Jacob from Beaverton, Ore., writes: My name is Jacob, a freshman at the University of Oregon, and I just had some questions about how you became a sports journalist/ESPN blogger (I think that is how you would classify your profession? yes/no?). I am an avid college football fan and having a profession in this sort of field would definitely interest me.Currently, I have not yet declared a major. I have always enjoyed history and political science, but there really isn't anything to do with those kind of majors in the economy today other than teaching, which doesn't appeal to me at all. This has sparked my initiative to find other career pathways which interest me, and lets be honest, who doesn't like sports!?So on to the questions:What did you major in at the University of Richmond? Did that major play any role in your current career?What do you recommend I major in to pursue a career similar to yours?Is sports journalism even a realistic career to pursue? How did you become one?

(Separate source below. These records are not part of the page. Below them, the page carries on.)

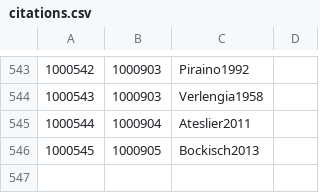
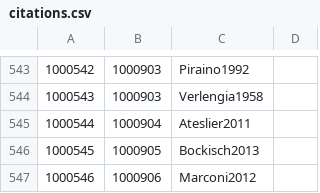
Before and after one commit to Jmuccigr/temples, a CSV file: citations.csv, drawn as a sheet; only a part is shown, gaps mark what is left out; the diff names each change by its address in the sheet, - before the commit and + after, or states it on an @@ line.

Commit message:
Automated update

```diff
--- a/citations.csv
+++ b/citations.csv
+row 547: 1000546 | 1000906 | Marconi2012
```
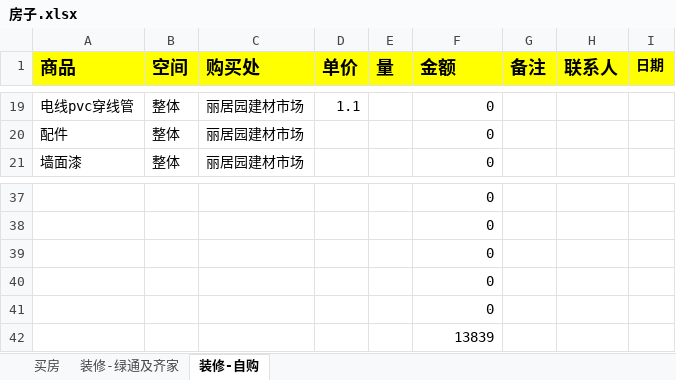
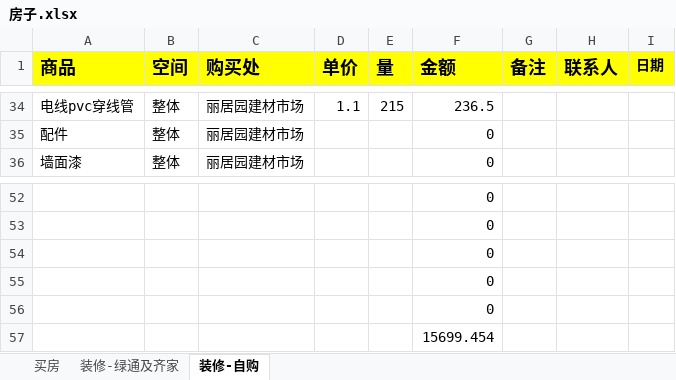
Before and after one commit to daofei/yang-home-shanghai, an Excel workbook: .private/房子.xlsx, sheet 装修-自购, drawn as a sheet; only a part is shown, gaps mark what is left out; values as stored, in another font and other column widths than the file's, no borders; addresses are those after the commit; the diff covers the shown part only; the diff names each change by its address in the sheet, - before the commit and + after, or states it on an @@ line.

```diff
--- a/.private/房子.xlsx (sheet 装修-自购)
+++ b/.private/房子.xlsx (sheet 装修-自购)
-E34 (量): (empty)
+E34 (量): 215
-F34 (金额): 0
+F34 (金额): 236.5
-F57 (金额): 13839
+F57 (金额): 15699.454
```
Also changed, not shown: 15 added rows, 16 edited cells and cell formats elsewhere in this sheet, sheet 装修-绿通及齐家, formulas that keep their value.
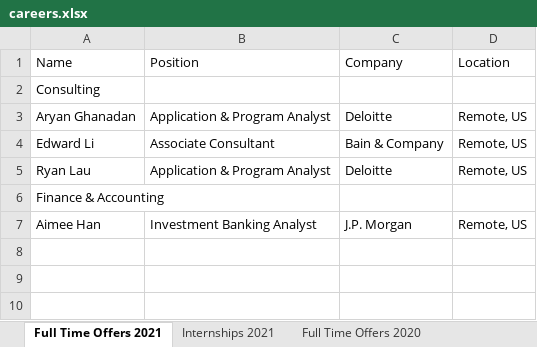
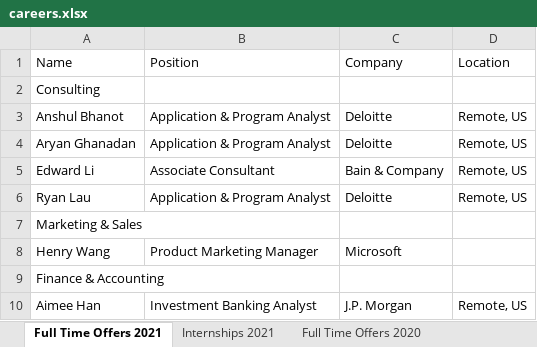
Before and after one commit to dspuci/dspuci-website-gatsby, an Excel workbook: src/data/careers.xlsx, sheet Full Time Offers 2021, drawn as a sheet; values as stored, in another font and other column widths than the file's, no borders; the diff names each change by its address in the sheet, - before the commit and + after, or states it on an @@ line.

Commit message:
Fixed 2018 career changes

```diff
--- a/src/data/careers.xlsx (sheet Full Time Offers 2021)
+++ b/src/data/careers.xlsx (sheet Full Time Offers 2021)
+row 3: Anshul Bhanot | Application & Program Analyst | Deloitte | Remote, US
+row 7: Marketing & Sales
+row 8: Henry Wang | Product Marketing Manager | Microsoft
```
Also changed, not shown: sheet Internships 2018.
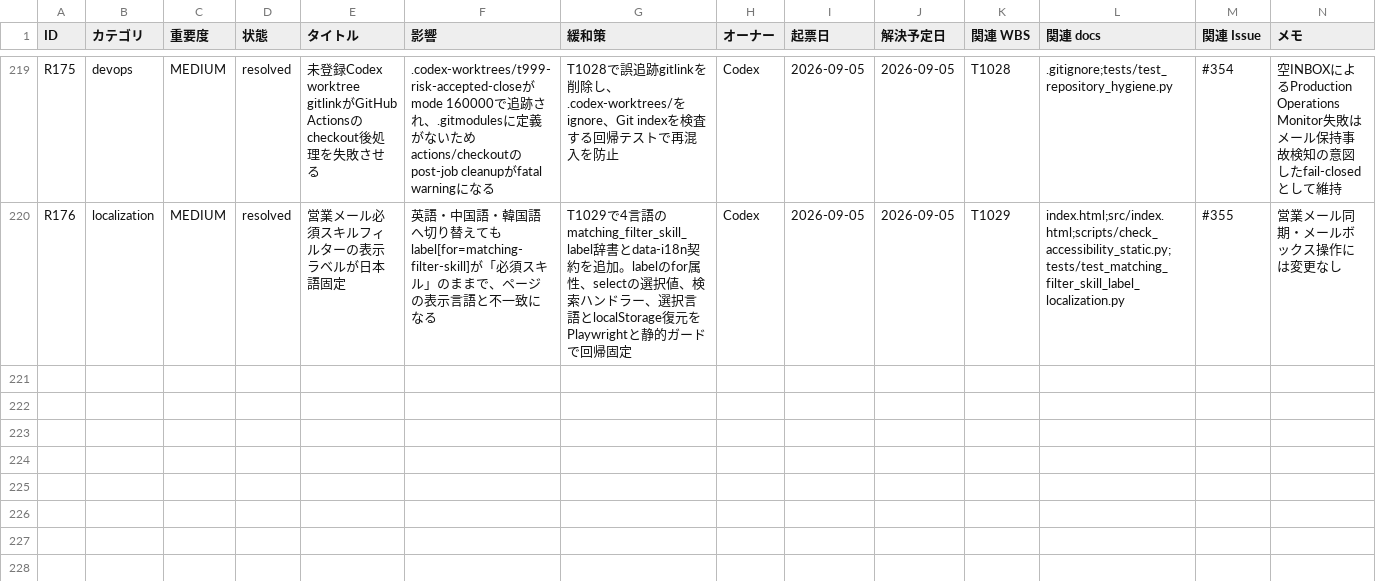
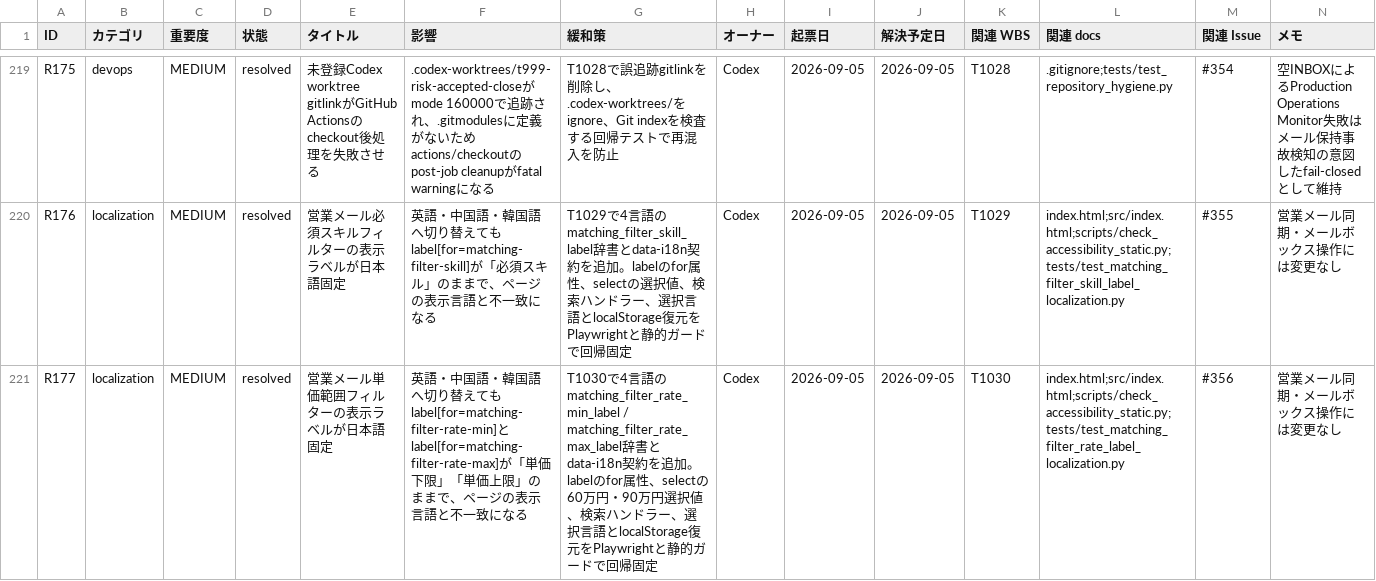
Before and after one commit to kanta13jp1/mighty-link-ai-connect, a TSV file: data/issues_tracker.tsv, drawn as a sheet; only a part is shown, gaps mark what is left out; rows hold the shown columns only; the diff names each change by its address in the sheet, - before the commit and + after, or states it on an @@ line.

Commit message:
fix: localize matching rate labels (#356)

```diff
--- a/data/issues_tracker.tsv
+++ b/data/issues_tracker.tsv
+row 221: R177 | localization | MEDIUM | resolved | 営業メール単価範囲フィルターの表示ラベルが日本語固定 | 英語・中国語・韓国語へ切り替えてもlabel[for=matching-filter-rate-min]とlabel[for=matching-filter-rate-max]が「単価下限」「単価上限」のままで、ページの表示言語と不一致になる | T1030で4言語のmatching_filter_rate_min_label / matching_filter_rate_max_label辞書とdata-i18n契約を追加。labelのfor属性、selectの60万円・90万円選択値、検索ハンドラー、選択言語とlocalStorage復元をPlaywrightと静的ガードで回帰固定 | Codex | 2026-09-05 | 2026-09-05 | T1030 | index.html;src/index.html;scripts/check_accessibility_static.py;tests/test_matching_filter_rate_label_localization.py | #356 | 営業メール同期・メールボックス操作には変更なし
```
Also changed, not shown: data/WBS.tsv, data/test_results.tsv, 27 other files.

Ted Miller: My career advice is to have as much fun as you possibly can before you turn 25. At some point, you need to hang out in Amsterdam. And Barcelona. Then think about your career.
I was an English major. I wanted to be an English professor. And write a few novels and move to Barcelona. And Amsterdam.
I started at a small paper. Then moved to a bigger one. And so-on.
As for what I do for ESPN.com: You can do the same thing right now. Just start writing a blog. Write for the school paper. Try to string for the local newspaper. Gather your clips. Try to get an internship.
It's not rocket science.
It's much, much harder and more important.
DuckVader from "Still Floating" writes: Okie Dokies Mr. Ted Miller. I think it's time to give Oregon's Defense some nifty little catch phrase name so we can keep promoting how amazing we are (Knock on Wood for the love of god). We might need it if we win out (see Texas national title game campaign). I'm thinking, call us the Carbon Curtain... yea? you like?PS Solid work with the new videos. My only comment would be loosen up a bit on them, maybe don't treat them like your a news caster. Your a hip, witty, blogger; so go with that! Be a silly son of a B, people dig that!
Ted Miller: Me silly? Bollocks!
As for a nickname for the Ducks defense, we might want to give it one more week, post-Toby Gerhart.
But you Duck fans out there should feel free to offer suggestions. I will then steal the best one and claim I invented it.
By the way, Duck Vader, do you know my boss, Darth Duffey? I think you Sith Lords run in the same circles.